Branden Klayko

Founder and Editor at Broken Sidewalk
Branden founded Broken Sidewalk in 2008 while practicing architecture in Louisville.
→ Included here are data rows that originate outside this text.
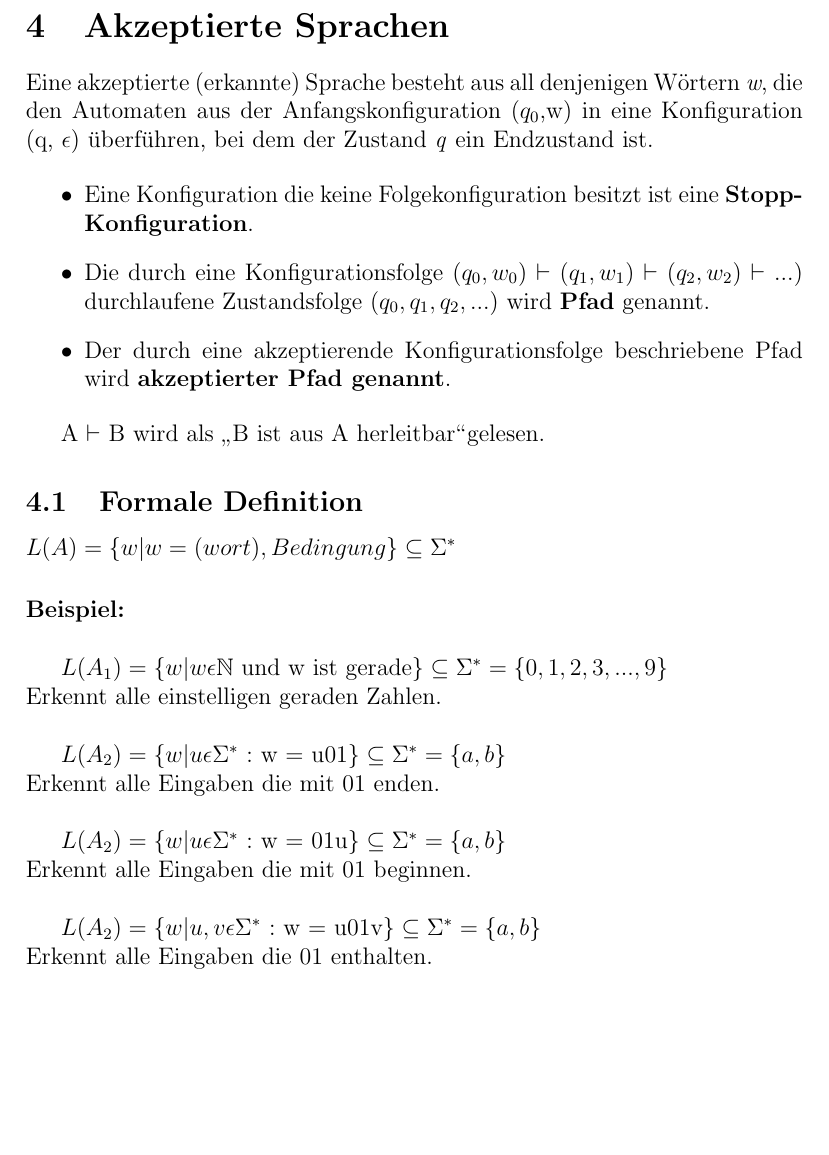
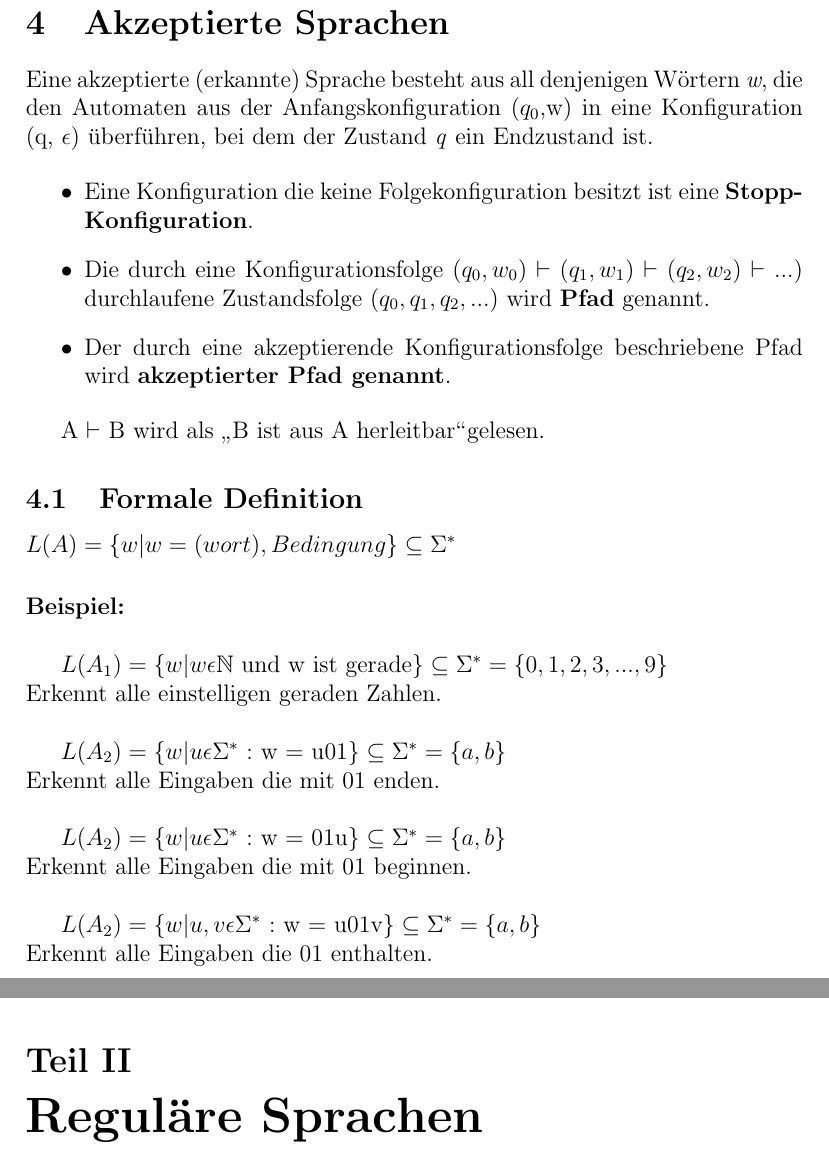
Before and after one commit to ragn/fmi11-zusammenfassung, a LaTeX document (zusammenfassung.tex, which reads rl.tex): part of page 4 of 4 before the commit and two parts of pages 4 and 5 of 5 after it, the two joined at a grey line, cut so that both start at the same text, the shorter picture padded with empty space. Compiled offline with pdfLaTeX.

Commit message:
Initiale Version.

```diff
--- /dev/null
+++ b/rl.tex
@@ -0,0 +1 @@
+\part{Reguläre Sprachen}
--- a/zusammenfassung.tex
+++ b/zusammenfassung.tex
@@ -20,4 +20,6 @@
 
 \include{dea}
 
+\include{rl}
+
 \end{document}
```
He continued the site for seven years while living in New York City, returning to Louisville in 2016. Branden is a graduate of the College of Architecture at Washington University in St. Louis, and has covered architecture, design, and urbanism for The Architect's Newspaper, Designers & Books, Inhabitat, and the American Institute of Architects.
Branden Klayko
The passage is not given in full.